How Sustainability Certification and Renewable Biomass Mandates Threaten Nonindustrial Private Forests
Reed Watson, Property and Environment Research Center
Commissioned by the Forest Landowner Foundation
Nonindustrial private forests cover about 360 million acres in the United States, or roughly one-half of the nation’s total forested acres.1 These forests produce more than 60 percent of the nation’s annual wood harvest;2 and, in several regions of the country, they are the primary source of pulp, lumber, plywood, and other wood products.3 Nonindustrial private forests also generate a host of.nontimber benefits such as water purification, carbon sequestration, .wildlife habitat, and open space – usually at no cost to surrounding communities.4
Despite their economic and environmental output, nonindustrial private forests are in jeopardy. Since the 1990s, the conversion of forestland to developed uses has exceeded one million acres per year.5 Driving much of this conversion is the demand for residential housing and, more precisely,.the disparity in profits between developing forested land versus keeping it in timber production.6 Ironically, recent initiatives aimed at rewarding environmental stewardship on private forests could accelerate forest.conversion..

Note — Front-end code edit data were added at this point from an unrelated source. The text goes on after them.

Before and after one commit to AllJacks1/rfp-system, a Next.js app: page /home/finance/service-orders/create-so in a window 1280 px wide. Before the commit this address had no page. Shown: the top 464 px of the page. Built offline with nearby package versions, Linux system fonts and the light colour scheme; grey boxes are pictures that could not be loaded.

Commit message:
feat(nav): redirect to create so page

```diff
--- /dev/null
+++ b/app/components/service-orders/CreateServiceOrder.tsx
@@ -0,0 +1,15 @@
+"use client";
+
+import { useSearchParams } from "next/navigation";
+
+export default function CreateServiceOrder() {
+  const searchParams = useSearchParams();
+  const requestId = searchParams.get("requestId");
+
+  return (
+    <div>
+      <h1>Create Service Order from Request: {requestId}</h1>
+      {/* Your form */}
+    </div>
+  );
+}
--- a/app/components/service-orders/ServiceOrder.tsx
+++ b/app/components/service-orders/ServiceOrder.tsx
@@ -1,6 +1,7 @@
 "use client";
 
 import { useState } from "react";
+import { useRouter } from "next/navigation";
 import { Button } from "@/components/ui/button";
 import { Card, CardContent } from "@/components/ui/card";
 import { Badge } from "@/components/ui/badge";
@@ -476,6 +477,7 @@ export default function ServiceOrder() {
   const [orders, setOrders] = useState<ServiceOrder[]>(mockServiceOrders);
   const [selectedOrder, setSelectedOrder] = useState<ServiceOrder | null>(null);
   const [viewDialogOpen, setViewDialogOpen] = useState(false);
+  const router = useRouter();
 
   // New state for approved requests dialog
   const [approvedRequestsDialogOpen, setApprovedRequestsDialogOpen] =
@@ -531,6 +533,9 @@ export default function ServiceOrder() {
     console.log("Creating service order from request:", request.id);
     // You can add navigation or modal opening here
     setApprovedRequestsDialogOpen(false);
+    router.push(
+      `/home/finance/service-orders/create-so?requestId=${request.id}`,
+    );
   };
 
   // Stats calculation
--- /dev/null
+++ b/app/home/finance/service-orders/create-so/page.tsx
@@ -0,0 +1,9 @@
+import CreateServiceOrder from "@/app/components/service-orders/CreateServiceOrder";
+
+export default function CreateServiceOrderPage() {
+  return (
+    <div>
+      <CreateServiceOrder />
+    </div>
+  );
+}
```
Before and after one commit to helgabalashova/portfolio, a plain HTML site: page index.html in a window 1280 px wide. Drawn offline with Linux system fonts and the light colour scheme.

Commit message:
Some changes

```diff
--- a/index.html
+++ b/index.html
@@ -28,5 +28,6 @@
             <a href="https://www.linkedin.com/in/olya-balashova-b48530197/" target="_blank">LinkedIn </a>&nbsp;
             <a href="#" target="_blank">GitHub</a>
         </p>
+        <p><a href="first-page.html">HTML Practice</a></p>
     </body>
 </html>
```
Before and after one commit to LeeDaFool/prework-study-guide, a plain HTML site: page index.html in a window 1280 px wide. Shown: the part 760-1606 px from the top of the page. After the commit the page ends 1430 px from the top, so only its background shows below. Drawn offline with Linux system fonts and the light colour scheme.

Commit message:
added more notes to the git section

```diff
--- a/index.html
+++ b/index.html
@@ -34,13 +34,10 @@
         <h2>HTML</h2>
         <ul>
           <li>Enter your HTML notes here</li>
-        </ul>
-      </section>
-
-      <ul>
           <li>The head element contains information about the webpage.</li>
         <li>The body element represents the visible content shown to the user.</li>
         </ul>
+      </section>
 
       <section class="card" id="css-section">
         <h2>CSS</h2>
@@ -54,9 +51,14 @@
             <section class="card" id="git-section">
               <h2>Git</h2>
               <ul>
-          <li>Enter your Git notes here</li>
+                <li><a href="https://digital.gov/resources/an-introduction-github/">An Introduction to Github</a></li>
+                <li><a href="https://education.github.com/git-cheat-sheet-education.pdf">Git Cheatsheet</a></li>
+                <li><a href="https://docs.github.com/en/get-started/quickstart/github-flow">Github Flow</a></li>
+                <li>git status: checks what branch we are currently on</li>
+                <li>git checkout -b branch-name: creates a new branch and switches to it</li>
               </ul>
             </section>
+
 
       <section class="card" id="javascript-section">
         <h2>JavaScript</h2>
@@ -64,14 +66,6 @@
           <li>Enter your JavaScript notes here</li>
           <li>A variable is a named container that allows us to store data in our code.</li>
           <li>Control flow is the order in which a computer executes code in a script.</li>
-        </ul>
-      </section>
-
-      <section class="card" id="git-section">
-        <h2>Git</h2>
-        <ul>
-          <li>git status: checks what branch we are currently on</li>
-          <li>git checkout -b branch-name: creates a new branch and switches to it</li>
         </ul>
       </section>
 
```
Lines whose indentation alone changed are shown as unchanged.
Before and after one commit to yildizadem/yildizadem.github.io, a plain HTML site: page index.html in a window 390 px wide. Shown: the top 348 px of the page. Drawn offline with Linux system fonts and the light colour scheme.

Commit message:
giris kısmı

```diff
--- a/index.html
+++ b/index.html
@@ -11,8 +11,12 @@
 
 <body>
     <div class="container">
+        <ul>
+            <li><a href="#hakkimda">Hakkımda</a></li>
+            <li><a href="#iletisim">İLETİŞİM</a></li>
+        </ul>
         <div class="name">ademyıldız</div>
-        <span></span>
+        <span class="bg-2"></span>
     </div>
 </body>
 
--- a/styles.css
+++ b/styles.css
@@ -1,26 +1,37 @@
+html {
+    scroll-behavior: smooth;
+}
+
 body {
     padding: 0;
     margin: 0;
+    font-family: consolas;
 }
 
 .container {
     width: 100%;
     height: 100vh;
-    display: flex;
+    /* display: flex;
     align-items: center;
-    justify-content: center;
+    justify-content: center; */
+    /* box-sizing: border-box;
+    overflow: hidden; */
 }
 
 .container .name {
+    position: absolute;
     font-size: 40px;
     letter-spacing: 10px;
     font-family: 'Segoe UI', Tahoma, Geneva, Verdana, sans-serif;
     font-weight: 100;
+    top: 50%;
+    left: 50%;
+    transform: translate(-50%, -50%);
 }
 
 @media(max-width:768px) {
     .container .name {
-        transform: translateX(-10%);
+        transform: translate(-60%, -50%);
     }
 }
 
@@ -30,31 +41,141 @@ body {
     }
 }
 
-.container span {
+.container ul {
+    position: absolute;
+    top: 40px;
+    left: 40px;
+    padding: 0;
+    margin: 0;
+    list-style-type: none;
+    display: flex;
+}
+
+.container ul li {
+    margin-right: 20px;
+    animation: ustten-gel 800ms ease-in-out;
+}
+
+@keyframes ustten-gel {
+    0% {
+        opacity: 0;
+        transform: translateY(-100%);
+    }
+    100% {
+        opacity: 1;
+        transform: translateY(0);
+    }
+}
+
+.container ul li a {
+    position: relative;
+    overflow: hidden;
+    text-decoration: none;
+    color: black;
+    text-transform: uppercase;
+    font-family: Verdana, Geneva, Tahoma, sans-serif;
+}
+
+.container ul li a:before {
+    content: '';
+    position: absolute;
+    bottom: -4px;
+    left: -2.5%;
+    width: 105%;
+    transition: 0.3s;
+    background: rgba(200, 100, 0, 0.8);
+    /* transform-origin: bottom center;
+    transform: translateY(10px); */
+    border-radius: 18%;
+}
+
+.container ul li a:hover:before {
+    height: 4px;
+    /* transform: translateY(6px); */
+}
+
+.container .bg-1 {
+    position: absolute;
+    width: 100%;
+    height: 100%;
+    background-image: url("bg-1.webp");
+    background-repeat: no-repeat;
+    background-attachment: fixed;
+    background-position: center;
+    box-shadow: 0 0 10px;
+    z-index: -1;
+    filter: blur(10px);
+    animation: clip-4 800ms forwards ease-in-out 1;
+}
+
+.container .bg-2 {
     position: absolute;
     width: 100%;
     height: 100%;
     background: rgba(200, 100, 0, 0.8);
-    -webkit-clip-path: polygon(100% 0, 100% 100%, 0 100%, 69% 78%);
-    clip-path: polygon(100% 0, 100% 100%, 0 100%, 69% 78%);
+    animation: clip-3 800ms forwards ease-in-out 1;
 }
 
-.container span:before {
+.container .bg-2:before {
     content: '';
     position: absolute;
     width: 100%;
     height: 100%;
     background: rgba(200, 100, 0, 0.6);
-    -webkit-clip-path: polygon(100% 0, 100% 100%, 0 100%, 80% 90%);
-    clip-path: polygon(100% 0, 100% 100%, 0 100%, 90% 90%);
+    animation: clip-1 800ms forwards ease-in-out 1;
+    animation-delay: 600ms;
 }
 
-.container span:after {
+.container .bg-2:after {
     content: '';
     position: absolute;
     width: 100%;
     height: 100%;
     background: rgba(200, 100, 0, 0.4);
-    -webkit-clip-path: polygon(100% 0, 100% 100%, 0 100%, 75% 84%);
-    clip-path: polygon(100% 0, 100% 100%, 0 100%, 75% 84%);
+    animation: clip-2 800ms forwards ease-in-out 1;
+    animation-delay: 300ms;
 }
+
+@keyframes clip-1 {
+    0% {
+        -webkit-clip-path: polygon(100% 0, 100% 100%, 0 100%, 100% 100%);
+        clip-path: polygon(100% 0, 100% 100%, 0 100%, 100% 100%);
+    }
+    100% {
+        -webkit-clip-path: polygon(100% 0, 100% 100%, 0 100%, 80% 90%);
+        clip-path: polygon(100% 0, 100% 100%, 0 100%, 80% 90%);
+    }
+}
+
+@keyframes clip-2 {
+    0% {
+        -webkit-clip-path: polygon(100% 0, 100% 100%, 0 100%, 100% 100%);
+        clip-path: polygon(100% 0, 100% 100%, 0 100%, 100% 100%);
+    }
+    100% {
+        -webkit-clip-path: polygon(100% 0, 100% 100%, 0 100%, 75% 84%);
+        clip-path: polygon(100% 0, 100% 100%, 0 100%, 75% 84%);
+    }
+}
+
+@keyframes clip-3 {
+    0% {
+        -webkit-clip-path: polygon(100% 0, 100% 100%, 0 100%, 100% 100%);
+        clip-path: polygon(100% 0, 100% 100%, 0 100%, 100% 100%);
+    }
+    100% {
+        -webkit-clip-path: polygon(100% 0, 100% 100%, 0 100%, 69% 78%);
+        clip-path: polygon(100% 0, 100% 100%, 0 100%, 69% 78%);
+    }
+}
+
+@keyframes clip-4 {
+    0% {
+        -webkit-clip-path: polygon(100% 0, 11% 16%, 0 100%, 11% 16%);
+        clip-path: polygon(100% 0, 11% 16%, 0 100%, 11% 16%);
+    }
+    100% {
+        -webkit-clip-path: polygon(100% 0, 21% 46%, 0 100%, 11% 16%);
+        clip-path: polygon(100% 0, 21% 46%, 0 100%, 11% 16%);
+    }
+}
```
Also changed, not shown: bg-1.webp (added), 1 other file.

This report evaluates the impact of two such policies: sustainability certification and renewable biomass mandates. The first section.provides a background on nonindustrial private forests.Section two outlines the.economics drivers of private forest conversion. Sections three and four explain.how sustainability certification and the renewable fuel standard could reduce.the environmental productivity of nonindustrial private forests by reducing their economic profitability. Section.five concludes.